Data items
*** Begin section ***

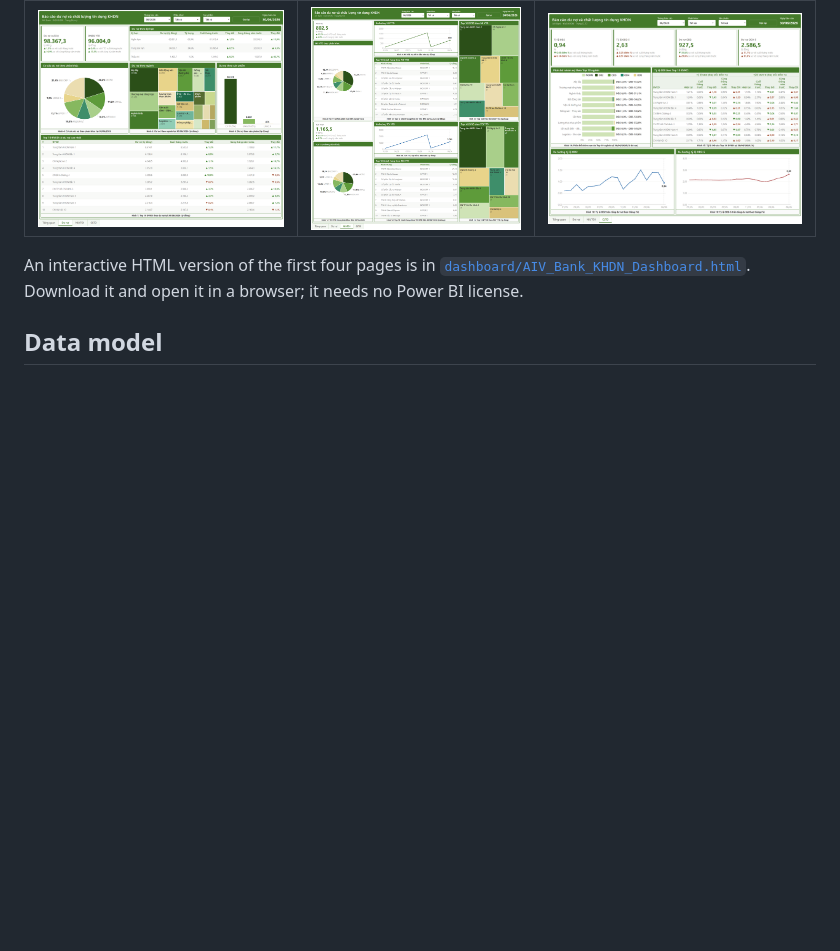
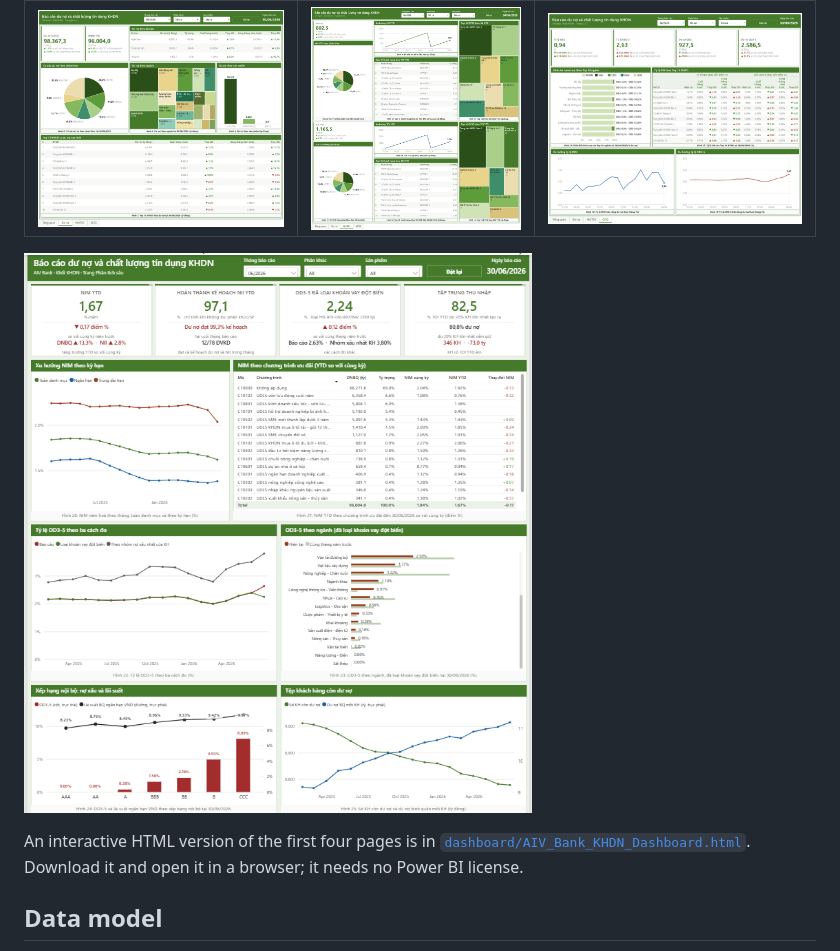
Before and after one commit to AIVIETNAM-AIO-thuhuynhtran05/Corporate-Loan-Portfolio-Analytics, a Markdown page: README.md, the part around the change. Rendered like a GitHub page; pictures changed too: images/aiv-dashboard-deep-dive.png (added); blank space fills up the shorter version.

Commit message:
Fix deep-dive page visuals and add its screenshot
- Rating chart: colour OD3-5 columns per rating so they no longer share the line's colour
- Incentive programme table: narrower columns and shorter headers
- README: screenshot of the deep-dive page

```diff
--- a/README.md
+++ b/README.md
@@ -62,6 +62,8 @@ Five pages share one header with filters for **reporting month**, **customer seg
 |---|---|---|
 | ![Loan balance page](images/aiv-dashboard-loan-balance.png) | ![NII/TOI page](images/aiv-dashboard-nii-toi.png) | ![Credit quality page](images/aiv-dashboard-credit-quality.png) |
 
+![Deep dive page](images/aiv-dashboard-deep-dive.png)
+
 An interactive HTML version of the first four pages is in [`dashboard/AIV_Bank_KHDN_Dashboard.html`](dashboard/AIV_Bank_KHDN_Dashboard.html). Download it and open it in a browser; it needs no Power BI license.
 
 ## Data model
```
Also changed, not shown: 2 other files.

*** End section ***

◆ What you have to do: Copy all the entries above exactly as they stand, except for the pictures.

◆ Your response:
Before and after one commit to AIVIETNAM-AIO-thuhuynhtran05/Corporate-Loan-Portfolio-Analytics, a Markdown page: README.md, the part around the change. Rendered like a GitHub page; pictures changed too: images/aiv-dashboard-deep-dive.png (added); blank space fills up the shorter version.

Commit message:
Fix deep-dive page visuals and add its screenshot
- Rating chart: colour OD3-5 columns per rating so they no longer share the line's colour
- Incentive programme table: narrower columns and shorter headers
- README: screenshot of the deep-dive page

```diff
--- a/README.md
+++ b/README.md
@@ -62,6 +62,8 @@ Five pages share one header with filters for **reporting month**, **customer seg
 |---|---|---|
 | ![Loan balance page](images/aiv-dashboard-loan-balance.png) | ![NII/TOI page](images/aiv-dashboard-nii-toi.png) | ![Credit quality page](images/aiv-dashboard-credit-quality.png) |
 
+![Deep dive page](images/aiv-dashboard-deep-dive.png)
+
 An interactive HTML version of the first four pages is in [`dashboard/AIV_Bank_KHDN_Dashboard.html`](dashboard/AIV_Bank_KHDN_Dashboard.html). Download it and open it in a browser; it needs no Power BI license.
 
 ## Data model
```
Also changed, not shown: 2 other files.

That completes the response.